As you will see, when the laws of probability are observed, it is possible to add a heavy percentage to every advertising dollar. Nor will this procedure rule out genius or fail to give genius full room to exercise its rich and golden talents.

Reality in Advertising was written in 1961, which makes Rosser Reeves one of those original sources of innovation and wisdom.

When The Advertising Solution was published, I did a long interview with marketing icon Perry Marshall, and unexpectedly, we got into the weeds on original source as a core concept, not just talking about the legends who came before us but about what they taught us for today.

While the six legends I profiled are considered the fathers of modern advertising, in reality they were all direct marketers (i.e., they understood the importance of measuring everything), even if they were trapped in the bodies of what we thought were general advertisers (those who only focus on image advertising).

Perry’s insights on Rosser Reeves, and how he thinks about learning from the best, are worth sharing here too, since Perry agrees that all marketers today owe a huge debt of gratitude to those who came before us:

[Reeves] was the first person to define the unique selling proposition [USP]. If you go read his book, it’s relatively short, but it has so many dense ideas and says so much in such a short space of time that you really need to know. . . . It’s like eating a bunch of pecan pie. You feel it’s a bit much; you can’t eat giant chunks of it; you need to absorb it.

This is not the way most people want to consume information, but if you want to be a master, you’ll seek out the original source and you’ll really be a student of that original guy, not a student of a student of a student of the guy.

To become a world-class marketer, to master the art and science of building businesses for a lifetime, you must first and foremost be a student—a student of human psychology and of the core principles of direct response marketing.

There are five key principles at play in direct response marketing:

1. Marketing is about psychology.
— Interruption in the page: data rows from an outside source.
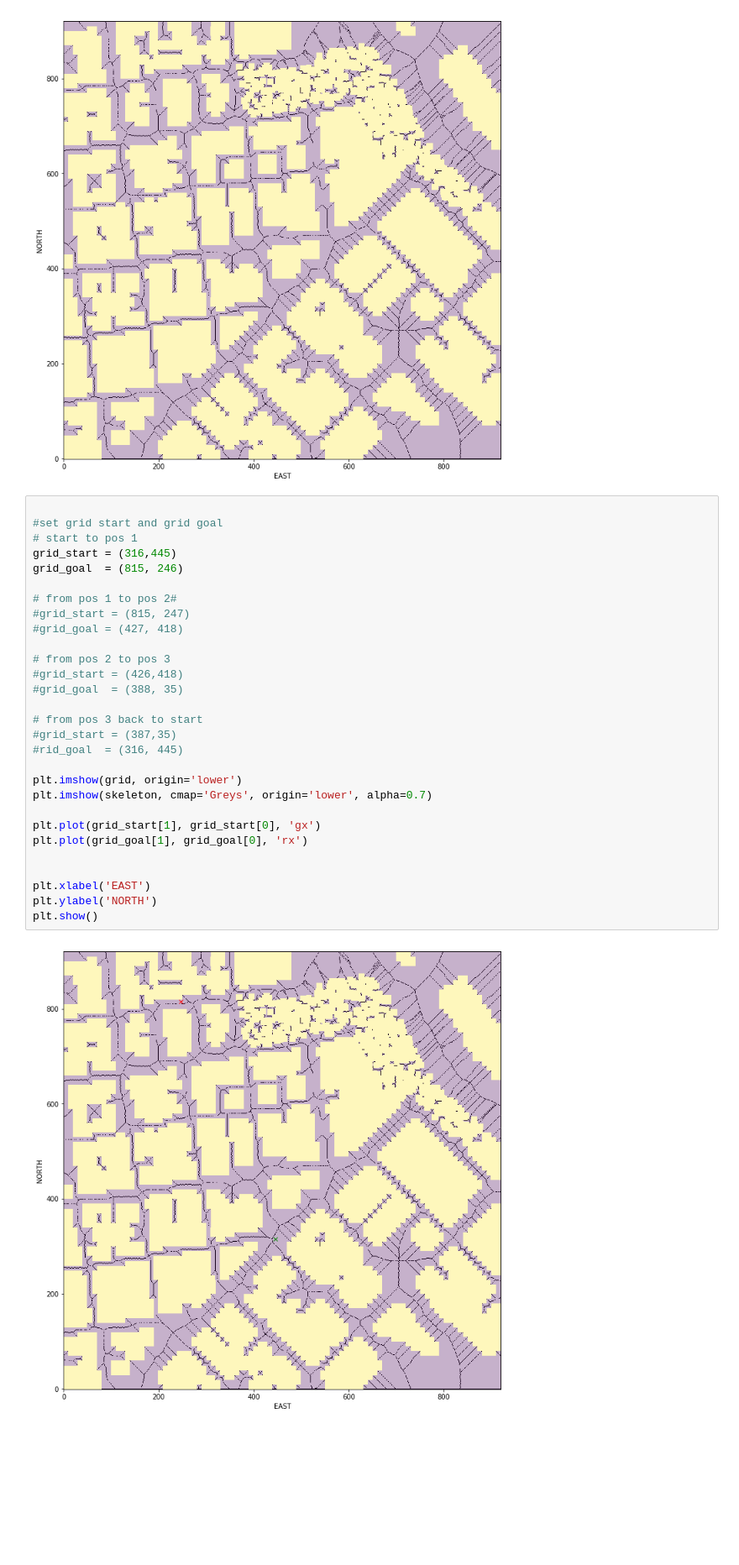
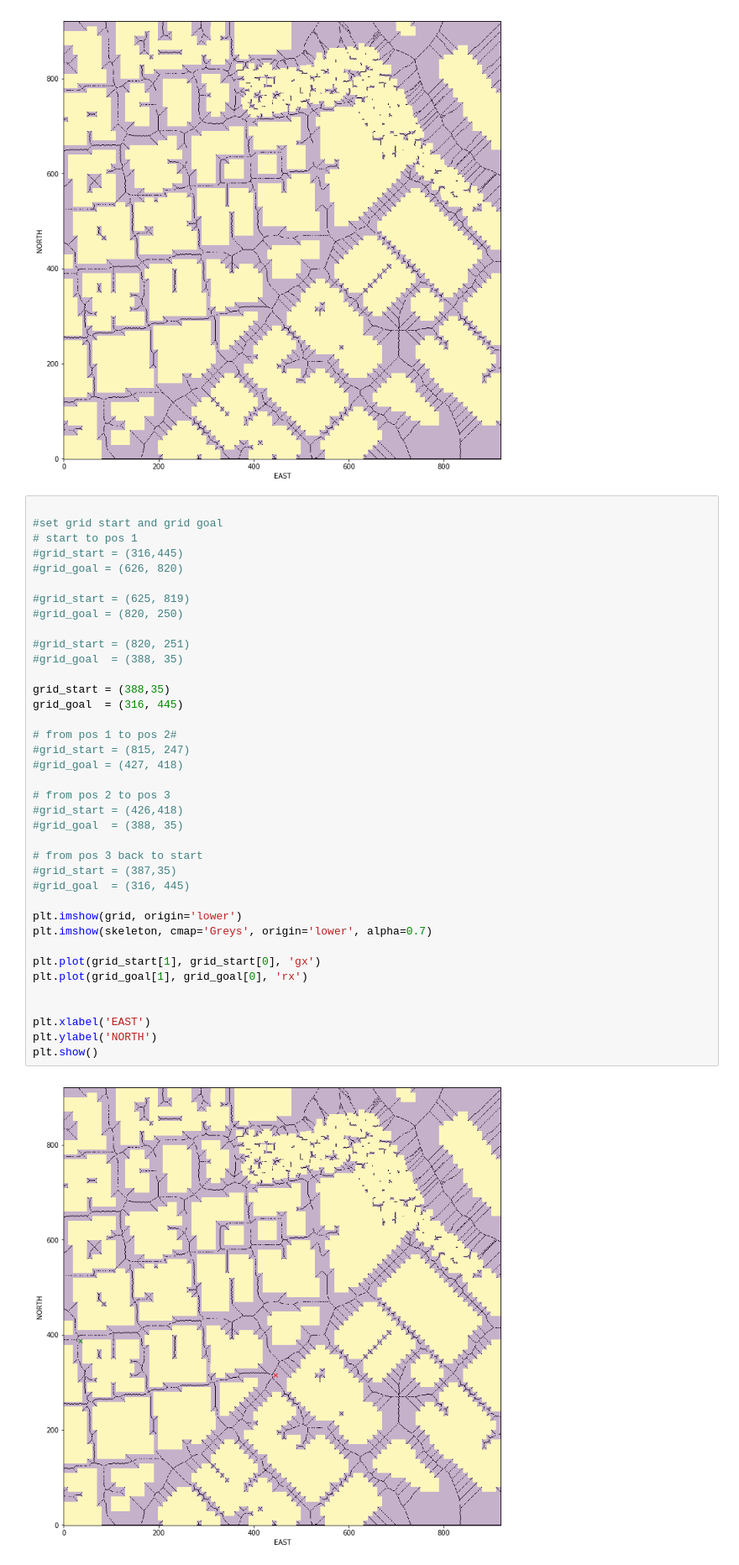
Before and after one commit to CDA70/Motion-Planning, a Jupyter notebook: main_motion_planner.ipynb, the cells around one changed output. Shown at 84% size. Cells and saved outputs as stored; diff of their text form; blank space fills up the shorter version.

```diff
--- a/main_motion_planner.ipynb
+++ b/main_motion_planner.ipynb
@@ -69,34 +69,43 @@ plt.show()
 # %%
 
 #set grid start and grid goal
 # start to pos 1
-grid_start = (316,445)
-grid_goal  = (815, 246)
+#grid_start = (316,445)
+#grid_goal = (626, 820)
+
+#grid_start = (625, 819)
+#grid_goal = (820, 250)
+
+#grid_start = (820, 251)
+#grid_goal  = (388, 35)
+
+grid_start = (388,35)
+grid_goal  = (316, 445)
 
 # from pos 1 to pos 2#
 #grid_start = (815, 247)
 #grid_goal = (427, 418)
 
 # from pos 2 to pos 3
 #grid_start = (426,418)
 #grid_goal  = (388, 35)
 
 # from pos 3 back to start
 #grid_start = (387,35)
-#rid_goal  = (316, 445)
+#grid_goal  = (316, 445)
 
 plt.imshow(grid, origin='lower')
 plt.imshow(skeleton, cmap='Greys', origin='lower', alpha=0.7)
 
 plt.plot(grid_start[1], grid_start[0], 'gx')
 plt.plot(grid_goal[1], grid_goal[0], 'rx')
 
 
 plt.xlabel('EAST')
 plt.ylabel('NORTH')
 plt.show()
 # %% [output]
-[figure, old version]
+[figure, new version]
 # %%
 skel_start, skel_goal = find_start_goal(skeleton, grid_start, grid_goal)
 
```
Also changed, not shown: parts of 4 cells of this notebook, 10 other files.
What moves your market?

2. There’s nothing wrong with shortcuts. If someone else has already done the research, use it. Don’t waste time doing all the research yourself.

3. Use what’s already working. There is material for great copy and promotions everywhere, so keep your eyes open. But if something is already working, let it run. Don’t reinvent the wheel.

4. Swipe files are your secret weapon. Study control packages (winners from other marketers) to internalize the rules of powerful copy and for insight and inspiration. This is the closest thing you will get to a master’s degree in direct response.

5. That new thing might not be so new. Materials and techniques developed in the 1920s and the 1960s are still completely relevant and effective—and they provide the foundation for every technology and tactic we are using today.

Confession: I received a “one star review” on Amazon for Overdeliver from a reviewer criticizing chapter 2 because it repeated over and over again the importance of original source…which is accurate…and I fessed up to her (and apologized).

I was disappointed that she gave up reading after Chapter 2…and while the rest of the book might not be “5 stars” to everyone, I believe it was worth at least 3 stars if she continued. Oh well.

If I had to do over again, I would have been a bit less repetitive in this chapter…I got into a trap because I believe the message is so important.

And that’s not coming from “grandpa” telling all of the youngsters to “Get off of my lawn!”

 Better stated, my obsession with original source material is not to lecture people younger than me–and I am certainly not saying that marketing was “better in my day” (and “before the beginning”).

In fact I readily admit that it was not better then…but it was foundational.

Simply put I want you to all be better marketers and copywriters by going back to “where babies came from”  so we can all be better “adults” in the most spectacular time in history to be a direct response marketer.



About the author 

Brian Kurtz

{"email":"Email address invalid","url":"Website address invalid","required":"Required field missing"}

Title Goes Here

Get this Free E-Book

Use this bottom section to nudge your visitors.